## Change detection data

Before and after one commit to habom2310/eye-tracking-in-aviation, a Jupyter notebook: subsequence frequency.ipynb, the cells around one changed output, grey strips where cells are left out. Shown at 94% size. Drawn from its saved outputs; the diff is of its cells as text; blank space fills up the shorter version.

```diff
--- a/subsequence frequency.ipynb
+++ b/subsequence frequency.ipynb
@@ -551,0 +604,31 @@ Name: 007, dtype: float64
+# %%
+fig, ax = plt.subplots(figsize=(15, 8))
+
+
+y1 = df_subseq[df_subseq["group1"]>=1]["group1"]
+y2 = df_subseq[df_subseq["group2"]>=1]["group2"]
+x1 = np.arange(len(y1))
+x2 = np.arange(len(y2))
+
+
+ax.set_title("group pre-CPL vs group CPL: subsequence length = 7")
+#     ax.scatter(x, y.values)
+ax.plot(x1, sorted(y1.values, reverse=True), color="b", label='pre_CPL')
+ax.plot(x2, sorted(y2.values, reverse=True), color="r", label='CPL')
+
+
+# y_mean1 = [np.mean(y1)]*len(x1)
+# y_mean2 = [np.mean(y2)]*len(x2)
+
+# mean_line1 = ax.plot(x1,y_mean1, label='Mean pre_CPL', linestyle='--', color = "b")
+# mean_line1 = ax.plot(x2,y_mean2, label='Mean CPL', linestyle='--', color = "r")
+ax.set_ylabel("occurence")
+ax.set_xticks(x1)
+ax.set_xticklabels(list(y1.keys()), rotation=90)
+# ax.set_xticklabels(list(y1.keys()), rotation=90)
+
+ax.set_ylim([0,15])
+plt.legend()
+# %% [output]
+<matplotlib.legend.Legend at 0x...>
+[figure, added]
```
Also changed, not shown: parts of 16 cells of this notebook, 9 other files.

## Problem details
All the data above should be restated in full, exactly.

## Task answer
Before and after one commit to habom2310/eye-tracking-in-aviation, a Jupyter notebook: subsequence frequency.ipynb, the cells around one changed output, grey strips where cells are left out. Shown at 94% size. Drawn from its saved outputs; the diff is of its cells as text; blank space fills up the shorter version.

```diff
--- a/subsequence frequency.ipynb
+++ b/subsequence frequency.ipynb
@@ -551,0 +604,31 @@ Name: 007, dtype: float64
+# %%
+fig, ax = plt.subplots(figsize=(15, 8))
+
+
+y1 = df_subseq[df_subseq["group1"]>=1]["group1"]
+y2 = df_subseq[df_subseq["group2"]>=1]["group2"]
+x1 = np.arange(len(y1))
+x2 = np.arange(len(y2))
+
+
+ax.set_title("group pre-CPL vs group CPL: subsequence length = 7")
+#     ax.scatter(x, y.values)
+ax.plot(x1, sorted(y1.values, reverse=True), color="b", label='pre_CPL')
+ax.plot(x2, sorted(y2.values, reverse=True), color="r", label='CPL')
+
+
+# y_mean1 = [np.mean(y1)]*len(x1)
+# y_mean2 = [np.mean(y2)]*len(x2)
+
+# mean_line1 = ax.plot(x1,y_mean1, label='Mean pre_CPL', linestyle='--', color = "b")
+# mean_line1 = ax.plot(x2,y_mean2, label='Mean CPL', linestyle='--', color = "r")
+ax.set_ylabel("occurence")
+ax.set_xticks(x1)
+ax.set_xticklabels(list(y1.keys()), rotation=90)
+# ax.set_xticklabels(list(y1.keys()), rotation=90)
+
+ax.set_ylim([0,15])
+plt.legend()
+# %% [output]
+<matplotlib.legend.Legend at 0x...>
+[figure, added]
```
Also changed, not shown: parts of 16 cells of this notebook, 9 other files.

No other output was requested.